Brighton University will charge undergraduates the full amount of £9,000 in tuition fees from next year.
This is despite claims by the Government that universities charging the maximum amount will be the exception.
Professor Julian Crampton, the university’s Vice-Chancellor, said: “We have considered very carefully and fully all the implications of the coalition government’s new policy on university funding.
“We have attracted nearly 40,000 applicants this year, making us the 12th most applied for university in the country, and our proposed fees reflect the real costs of providing the kinds of educational experience which our students expect, require and deserve.”
At least two thirds of UK universities want to charge the upper end in tuition fees, according to a BBC survey this month.
The proposed hike in fees still have to be approved by the Office of Fair Access (OFFA) who has had to take on more staff to cope with the number of universities wanting to charge students more than £6,000 a year.
Aaron Porter, the outgoing president of the National Union of Students, accused the government of causing “costly chaos” with its university reforms.
He said: “When the government forced these ill-considered plans through Parliament, they claimed that fees above £6,000 would be the exception rather than rule, but that was quite clearly a pipe dream.”
Foundation degrees taught at Brighton University’s partner colleges across Sussex will attract fees of between £7,000 and £8,300.
Sam Mallender, president of Brighton University’s Students’ Union, said: “We continue to condemn the government’s relentless attacks against higher education and will carry on fighting for a fairer funding system.
“Due to governmental cuts we understand the university’s decision to charge £9,000, and in this realise there is little other option to bridge the funding gap.”
Professor Crampton claimed that more than £5 million in financial support will, however, be available each year, which could save the recipient around £4,000 over the duration of the course.
He said: “”We target financial support at those who need it – at young people leaving local authority care, those on low incomes, students from areas with low participation in higher education, and mature learners with no income.”
And a further £2.8 million will be invested in outreach programmes with local schools and colleges to assist applicants most in need.

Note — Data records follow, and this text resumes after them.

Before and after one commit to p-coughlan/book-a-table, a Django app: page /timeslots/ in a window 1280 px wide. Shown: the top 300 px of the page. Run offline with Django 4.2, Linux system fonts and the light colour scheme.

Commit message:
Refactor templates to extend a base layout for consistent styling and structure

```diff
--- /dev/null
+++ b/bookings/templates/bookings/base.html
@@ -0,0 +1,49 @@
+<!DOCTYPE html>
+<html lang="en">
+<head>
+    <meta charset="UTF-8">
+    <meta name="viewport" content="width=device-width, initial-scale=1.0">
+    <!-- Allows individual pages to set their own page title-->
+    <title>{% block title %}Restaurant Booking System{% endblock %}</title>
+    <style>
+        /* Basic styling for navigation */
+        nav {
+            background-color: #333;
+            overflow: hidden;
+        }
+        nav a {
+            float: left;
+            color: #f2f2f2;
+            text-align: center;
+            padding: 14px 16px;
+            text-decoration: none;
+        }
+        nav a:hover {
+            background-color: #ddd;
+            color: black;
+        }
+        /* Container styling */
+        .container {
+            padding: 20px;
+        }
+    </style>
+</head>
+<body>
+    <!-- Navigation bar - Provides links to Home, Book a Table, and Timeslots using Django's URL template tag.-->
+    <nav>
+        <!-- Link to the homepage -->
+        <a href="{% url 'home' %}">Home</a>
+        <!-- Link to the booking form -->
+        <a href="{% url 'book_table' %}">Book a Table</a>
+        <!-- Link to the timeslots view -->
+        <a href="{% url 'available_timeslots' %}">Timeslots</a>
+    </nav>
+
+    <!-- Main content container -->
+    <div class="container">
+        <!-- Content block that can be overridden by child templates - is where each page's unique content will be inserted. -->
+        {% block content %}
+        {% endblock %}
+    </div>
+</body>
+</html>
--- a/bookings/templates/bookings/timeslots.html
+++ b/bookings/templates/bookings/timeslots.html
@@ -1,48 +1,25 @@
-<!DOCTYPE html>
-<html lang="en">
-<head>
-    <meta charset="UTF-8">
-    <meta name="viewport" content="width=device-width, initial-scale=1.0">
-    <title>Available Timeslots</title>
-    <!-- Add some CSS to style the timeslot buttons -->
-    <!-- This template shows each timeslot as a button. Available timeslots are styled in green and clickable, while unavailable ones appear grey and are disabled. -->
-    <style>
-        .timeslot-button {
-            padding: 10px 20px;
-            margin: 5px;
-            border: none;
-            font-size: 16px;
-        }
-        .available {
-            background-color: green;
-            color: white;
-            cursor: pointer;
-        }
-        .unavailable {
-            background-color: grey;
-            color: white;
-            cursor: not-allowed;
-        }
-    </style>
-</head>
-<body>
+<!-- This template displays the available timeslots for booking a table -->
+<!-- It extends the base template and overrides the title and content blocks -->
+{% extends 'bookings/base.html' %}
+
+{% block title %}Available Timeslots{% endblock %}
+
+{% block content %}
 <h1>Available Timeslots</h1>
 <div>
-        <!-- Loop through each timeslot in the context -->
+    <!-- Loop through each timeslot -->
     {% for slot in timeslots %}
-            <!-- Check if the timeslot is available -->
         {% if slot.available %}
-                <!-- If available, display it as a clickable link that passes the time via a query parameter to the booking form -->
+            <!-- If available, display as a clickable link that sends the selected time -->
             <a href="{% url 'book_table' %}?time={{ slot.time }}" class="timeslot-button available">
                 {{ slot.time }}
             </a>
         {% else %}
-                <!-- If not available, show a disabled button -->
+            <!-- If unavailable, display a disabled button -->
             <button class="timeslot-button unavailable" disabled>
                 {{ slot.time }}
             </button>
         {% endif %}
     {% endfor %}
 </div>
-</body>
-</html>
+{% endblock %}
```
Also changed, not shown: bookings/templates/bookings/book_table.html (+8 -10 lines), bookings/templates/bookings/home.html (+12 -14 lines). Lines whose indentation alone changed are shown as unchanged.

He added: “Overall, we are shifting from giving small amounts of money to targeting substantial bursary support towards those who need it most.
“Local students satisfying the eligibility criteria may receive as much as £13,000 over three years.”